# [What you have to do]
Down to the last character, repeat the data that follows.

----

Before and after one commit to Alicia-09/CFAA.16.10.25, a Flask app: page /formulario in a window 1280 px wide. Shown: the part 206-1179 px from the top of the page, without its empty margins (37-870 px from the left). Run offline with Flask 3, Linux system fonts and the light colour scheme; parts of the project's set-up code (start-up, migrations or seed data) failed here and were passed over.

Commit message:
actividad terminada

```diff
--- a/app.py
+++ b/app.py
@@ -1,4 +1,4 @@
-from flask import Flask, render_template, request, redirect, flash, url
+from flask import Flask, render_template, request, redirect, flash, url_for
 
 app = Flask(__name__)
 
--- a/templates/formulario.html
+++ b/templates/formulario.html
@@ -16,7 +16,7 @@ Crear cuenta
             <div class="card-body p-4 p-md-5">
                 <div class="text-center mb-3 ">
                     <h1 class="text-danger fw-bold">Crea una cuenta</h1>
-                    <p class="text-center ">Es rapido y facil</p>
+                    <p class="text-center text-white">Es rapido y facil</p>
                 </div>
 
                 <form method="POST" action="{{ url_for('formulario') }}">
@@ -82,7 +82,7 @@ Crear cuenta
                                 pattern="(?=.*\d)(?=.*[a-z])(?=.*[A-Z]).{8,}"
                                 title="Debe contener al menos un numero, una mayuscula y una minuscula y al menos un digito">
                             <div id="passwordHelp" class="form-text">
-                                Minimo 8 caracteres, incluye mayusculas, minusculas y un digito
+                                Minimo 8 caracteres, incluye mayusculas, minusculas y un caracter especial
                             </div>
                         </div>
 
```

----

# [Finished task]
Before and after one commit to Alicia-09/CFAA.16.10.25, a Flask app: page /formulario in a window 1280 px wide. Shown: the part 206-1179 px from the top of the page, without its empty margins (37-870 px from the left). Run offline with Flask 3, Linux system fonts and the light colour scheme; parts of the project's set-up code (start-up, migrations or seed data) failed here and were passed over.

Commit message:
actividad terminada

```diff
--- a/app.py
+++ b/app.py
@@ -1,4 +1,4 @@
-from flask import Flask, render_template, request, redirect, flash, url
+from flask import Flask, render_template, request, redirect, flash, url_for
 
 app = Flask(__name__)
 
--- a/templates/formulario.html
+++ b/templates/formulario.html
@@ -16,7 +16,7 @@ Crear cuenta
             <div class="card-body p-4 p-md-5">
                 <div class="text-center mb-3 ">
                     <h1 class="text-danger fw-bold">Crea una cuenta</h1>
-                    <p class="text-center ">Es rapido y facil</p>
+                    <p class="text-center text-white">Es rapido y facil</p>
                 </div>
 
                 <form method="POST" action="{{ url_for('formulario') }}">
@@ -82,7 +82,7 @@ Crear cuenta
                                 pattern="(?=.*\d)(?=.*[a-z])(?=.*[A-Z]).{8,}"
                                 title="Debe contener al menos un numero, una mayuscula y una minuscula y al menos un digito">
                             <div id="passwordHelp" class="form-text">
-                                Minimo 8 caracteres, incluye mayusculas, minusculas y un digito
+                                Minimo 8 caracteres, incluye mayusculas, minusculas y un caracter especial
                             </div>
                         </div>
 
```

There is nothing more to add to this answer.